- WHAT THE TASK ASKS
If a record holds a picture, leave the picture out and print everything else exactly.

|---|

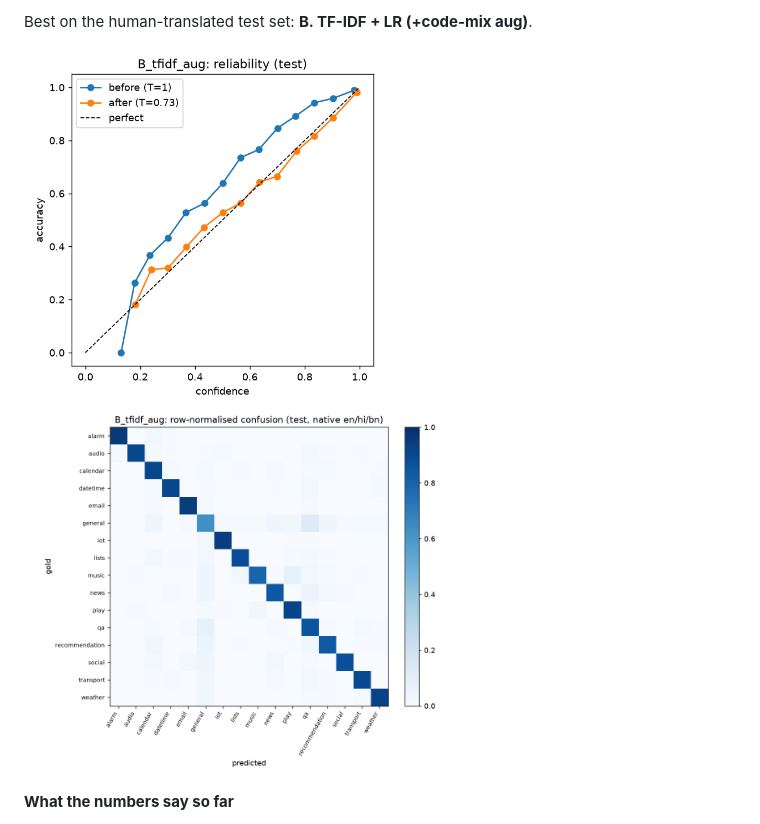
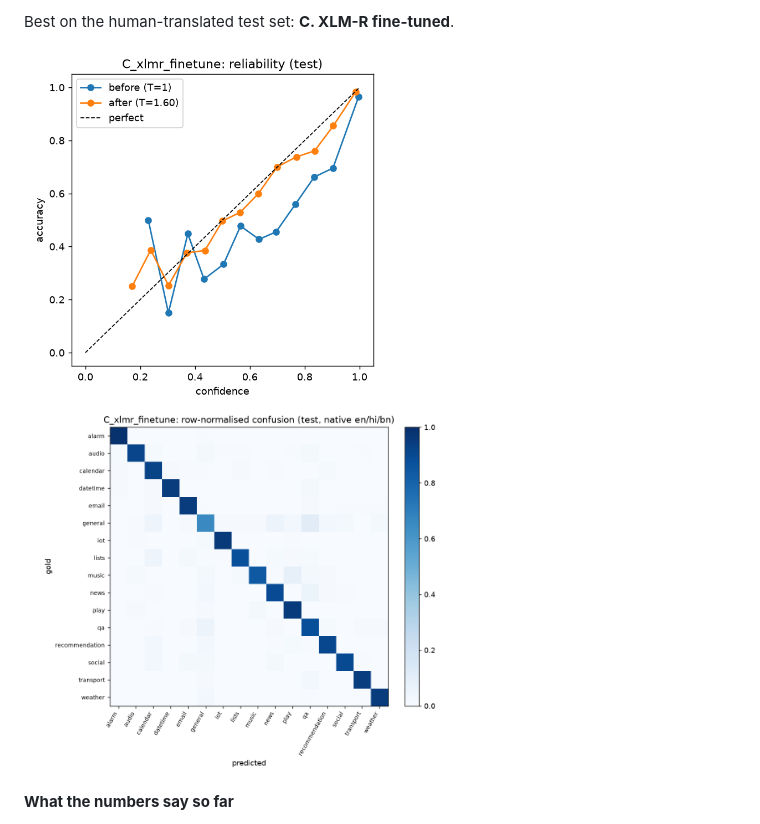
Before and after one commit to officialbidisha/bhasharoute, a Markdown page: README.md, the part around one of its changes. Drawn GitHub-style; pictures changed too: reports/figures/confusion_C_xlmr_finetune.png (added), reports/figures/reliability_C_xlmr_finetune.png (added).

```diff
--- a/README.md
+++ b/README.md
@@ -92,7 +98,7 @@ _Generated from `reports/metrics.json` by `python -m bhasharoute.eval.report`; f
 
-Best on the human-translated test set: **B. TF-IDF + LR (+code-mix aug)**.
+Best on the human-translated test set: **C. XLM-R fine-tuned**.
 
-<img src="reports/figures/reliability_B_tfidf_aug.png" width="360" alt="reliability diagram"> <img src="reports/figures/confusion_B_tfidf_aug.png" width="420" alt="confusion matrix">
+<img src="reports/figures/reliability_C_xlmr_finetune.png" width="360" alt="reliability diagram"> <img src="reports/figures/confusion_C_xlmr_finetune.png" width="420" alt="confusion matrix">
 <!-- RESULTS:END -->
 
 **What the numbers say so far**
```
Also changed, not shown: other parts of README.md (+8 -2 lines), reports/results.md (+52 -31 lines), reports/figures/confusion_C_xlmr_finetune_aug.png (added), reports/figures/confusion_C_xlmr_frozen.png (added), reports/figures/reliability_C_xlmr_finetune_aug.png (added), reports/figures/reliability_C_xlmr_frozen.png (added), 4 other files.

|---|

- ANSWER TO THIS PROBLEM
Before and after one commit to officialbidisha/bhasharoute, a Markdown page: README.md, the part around one of its changes. Drawn GitHub-style; pictures changed too: reports/figures/confusion_C_xlmr_finetune.png (added), reports/figures/reliability_C_xlmr_finetune.png (added).

```diff
--- a/README.md
+++ b/README.md
@@ -92,7 +98,7 @@ _Generated from `reports/metrics.json` by `python -m bhasharoute.eval.report`; f
 
-Best on the human-translated test set: **B. TF-IDF + LR (+code-mix aug)**.
+Best on the human-translated test set: **C. XLM-R fine-tuned**.
 
-<img src="reports/figures/reliability_B_tfidf_aug.png" width="360" alt="reliability diagram"> <img src="reports/figures/confusion_B_tfidf_aug.png" width="420" alt="confusion matrix">
+<img src="reports/figures/reliability_C_xlmr_finetune.png" width="360" alt="reliability diagram"> <img src="reports/figures/confusion_C_xlmr_finetune.png" width="420" alt="confusion matrix">
 <!-- RESULTS:END -->
 
 **What the numbers say so far**
```
Also changed, not shown: other parts of README.md (+8 -2 lines), reports/results.md (+52 -31 lines), reports/figures/confusion_C_xlmr_finetune_aug.png (added), reports/figures/confusion_C_xlmr_frozen.png (added), reports/figures/reliability_C_xlmr_finetune_aug.png (added), reports/figures/reliability_C_xlmr_frozen.png (added), 4 other files.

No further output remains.